◆ Exercise description ◆
Go through the entries below. Copy out every line that contains "latter".

◆ Recorded information ◆
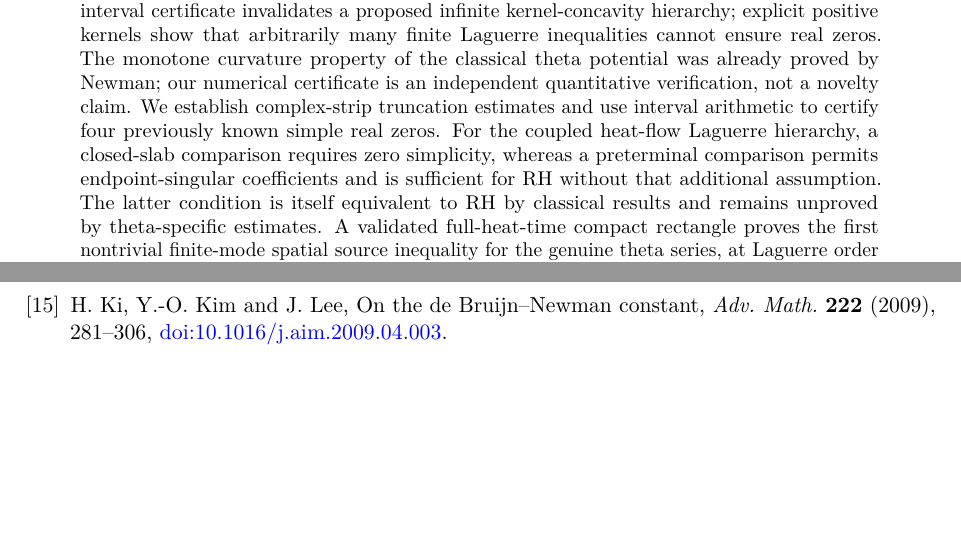
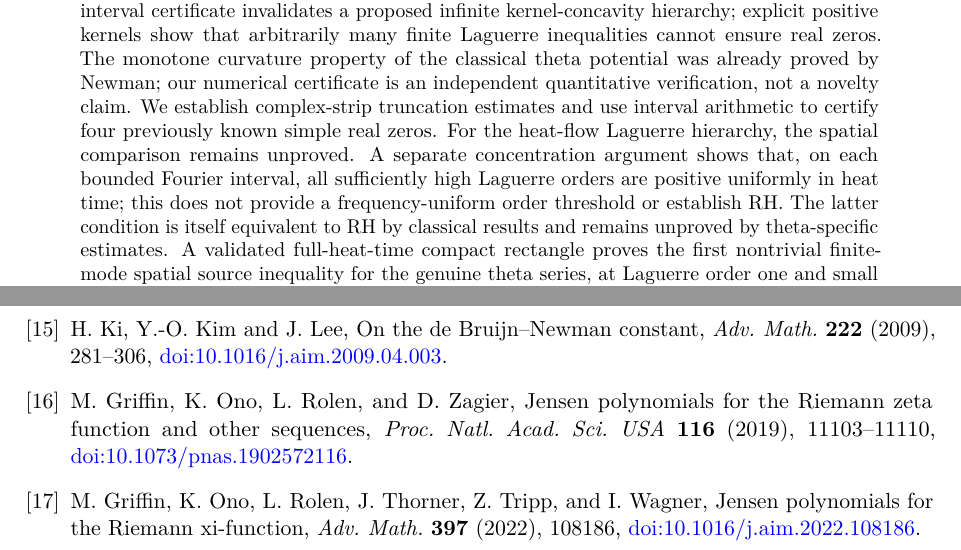
Before and after one commit to tonynewton79-web/RiemannHypothesis, a LaTeX paper (paper/main.tex): two parts of pages 1 and 86 of 86, joined at a grey line, cut so that both start at the same text, the shorter picture padded with empty space. Compiled offline with pdfLaTeX.

Commit message:
Update cumulative abstract for compact high-order theta theorem and cite Jensen-Pólya prior art

```diff
--- a/paper/main.tex
+++ b/paper/main.tex
@@ -30,11 +30,12 @@ curvature property of the classical theta potential was already
 proved by Newman; our numerical certificate is an independent
 quantitative verification, not a novelty claim. We establish
 complex-strip truncation estimates and use interval arithmetic
-to certify four previously known simple real zeros. For the
-coupled heat-flow Laguerre hierarchy, a closed-slab comparison
-requires zero simplicity, whereas a preterminal comparison
-permits endpoint-singular coefficients and is sufficient for
-RH without that additional assumption. The latter condition
+to certify four previously known simple real zeros. For the heat-flow Laguerre hierarchy, the spatial comparison
+remains unproved. A separate concentration argument shows
+that, on each bounded Fourier interval, all sufficiently high
+Laguerre orders are positive uniformly in heat time;
+this does not provide a frequency-uniform order threshold
+or establish RH. The latter condition
 is itself equivalent to RH by classical results and remains
 unproved by theta-specific estimates. A validated full-heat-time compact rectangle proves the first
 nontrivial finite-mode spatial source inequality for the genuine
@@ -164,5 +165,16 @@ H. Ki, Y.-O. Kim and J. Lee,
 On the de Bruijn--Newman constant,
 \emph{Adv. Math.} \textbf{222} (2009), 281--306,
 \href{https://doi.org/10.1016/j.aim.2009.04.003}{doi:10.1016/j.aim.2009.04.003}.
+\bibitem{GORZ}
+M. Griffin, K. Ono, L. Rolen, and D. Zagier,
+Jensen polynomials for the Riemann zeta function and other sequences,
+\emph{Proc. Natl. Acad. Sci. USA} \textbf{116} (2019),
+11103--11110,
+\href{https://doi.org/10.1073/pnas.1902572116}{doi:10.1073/pnas.1902572116}.
+\bibitem{JensenXi}
+M. Griffin, K. Ono, L. Rolen, J. Thorner, Z. Tripp, and I. Wagner,
+Jensen polynomials for the Riemann xi-function,
+\emph{Adv. Math.} \textbf{397} (2022), 108186,
+\href{https://doi.org/10.1016/j.aim.2022.108186}{doi:10.1016/j.aim.2022.108186}.
 \end{thebibliography}
 \end{document}
```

◆ Solution to the problem ◆
-RH without that additional assumption. The latter condition
+or establish RH. The latter condition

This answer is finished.